You’ve probably seen some of these activities demonstrated at ESL teaching conferences or on some internet sites or on YouTube videos with titles like: “The 10 Best Speaking Activities.” The activities are usually promoted as a way to get students to talk. However, professional teachers don’t assign activities just to get students talking. They try to make sure that students are developing some specific technique or conversational strategy during the activity. There are ways to make these activities more than just talking, and there are ways to alter them to facilitate conversational skill-building, and there are ways to format them to be more stimulating for the students.
In this posting (Part 1), I’ll discuss three of the six activities, and in (Part 2), IMPROVING Six Popular ESL Activities: Making Them More Than Just Talking PART 2 I discuss the other three.
The postings will have two sections:
Section 1: I’ll describe the activities
Section 2: I’ll describe conversational skills that students could apply during the activities and three different ways that you can model the conversational techniques which they should use during the activity.
Section 1: Activities
Her is a link to a short video where you can see a demonstration of how this activity works and more explanations about its many improvements over traditional 20 Questions: Video A Better Way to do 20 Questions
Her is a link to a short video where you can see a demonstration of how this activity works and more explanations about its many improvements over traditional Talk about Your Picture activity: Video A Better Way to do Talk about a Picture
Her is a link to a short video where you can see a demonstration of how this activity works and more explanations about its many improvements over traditional Surveys or Questionaires: A BETTER Way to do ESL Surveys and Questionnaires Activities
(For a more complete description of this activity and a questionnaire handout that you can use with your students, see • Whole Class Conversation Mixer Activity: Good for Students’ Skills, Brains and More)
Section 2: Conversational Techniques and Modeling Exercises
In this section, I’ll explain two important type of exercises that you will want to include in order to make these popular activities better.
(In the links to the videos above, I discuss more details and include more examples for how to include these exercises.)
1) Conversation techniques. These exercises will prepare your students to engage with each other during the activities. These are techniques that they will need beyond the ESL classroom.
2) Modeling exercises. These show students how they should carry out the activity in ways that will best help them improve their conversational skills.
In all these activities, students have opportunities to use rejoinders, especially ones that show they are listening (I see / uh huh, etc.), are happy to hear what was said (Great! / Wonderful!) and are surprised (Wow! / That’s amazing! etc.)
Before doing an activity, it’s helpful to do a short exercise in which students focus on the type of rejoinders that they should use. For beginning levels, it might only be ones to show that they understand (That’s nice / Oh, yeah? etc.) or not understanding (I’m sorry. What did you say? etc.) For practice with rejoinders, see • Conversation magic: Two most important conversation techniques (Part 1)

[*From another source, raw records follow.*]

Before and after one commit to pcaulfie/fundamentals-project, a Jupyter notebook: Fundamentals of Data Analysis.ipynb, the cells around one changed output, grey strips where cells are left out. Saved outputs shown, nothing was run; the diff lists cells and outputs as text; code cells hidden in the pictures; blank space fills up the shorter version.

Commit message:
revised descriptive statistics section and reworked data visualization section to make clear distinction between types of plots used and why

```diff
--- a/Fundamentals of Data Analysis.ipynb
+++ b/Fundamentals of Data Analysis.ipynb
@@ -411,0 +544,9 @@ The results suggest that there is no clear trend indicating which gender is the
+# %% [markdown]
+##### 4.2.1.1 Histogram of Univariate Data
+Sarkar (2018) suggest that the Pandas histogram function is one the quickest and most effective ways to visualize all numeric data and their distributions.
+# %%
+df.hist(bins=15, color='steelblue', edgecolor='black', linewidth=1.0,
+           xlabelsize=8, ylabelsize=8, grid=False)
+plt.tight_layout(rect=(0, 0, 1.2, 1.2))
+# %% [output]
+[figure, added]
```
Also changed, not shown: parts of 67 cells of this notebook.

and • ESL Students Won’t Progress In Conversation Skills Without This Technique.
Also, with these activities, they will have chances to ask follow-up questions. For practice with follow-up questions, see • Conversation magic: Two most important techniques. (Part 2)
In addition, for intermediate-levels, during the activities, they could be expected to answer questions with details. For practice with doing this, see • Conversation Activity: Getting Students to Say More Than the Minimum
It’s not very effective for the teacher to just tell the students how to carry out the activity and to remind them to use rejoinders, follow-up questions and tell details. So we want exercises that will engage the students and which will help them understand exactly what to do. Here are some examples:
- Fill-in-the-blanks. Students choose words from the box to fill in the demonstration dialog.
- Juxtapose active and less active students. In pairs, students read two dialogs and identify which one shows students carrying out the activity correctly.
- Two students model in front of the class. You choose two students to come to the front of the class and read Dialog 1 (above) and then choose two other students to read Dialog 2. Students tell you who were more active, and you can point out what they did that you want everyone to do during the activity.
- Teacher modeling. You choose a student to model with you to the whole class. For example:
For bouka-bouka, you can demonstrate how you could make the activity more intriguing by starting off with general hints and then progressing to more specific hints.
For talking about a picture, you could show students how they could use their imagination when talking about their pretend picture.
For the survey activity, you could illustrate how they could extend their interactions by asking even more than the one required follow-up question.
In conclusion, these popular activities should be more than just a way to get students to talk. They can be designed in a way to help students develop conversational techniques that they’ll be able to apply outside our classrooms.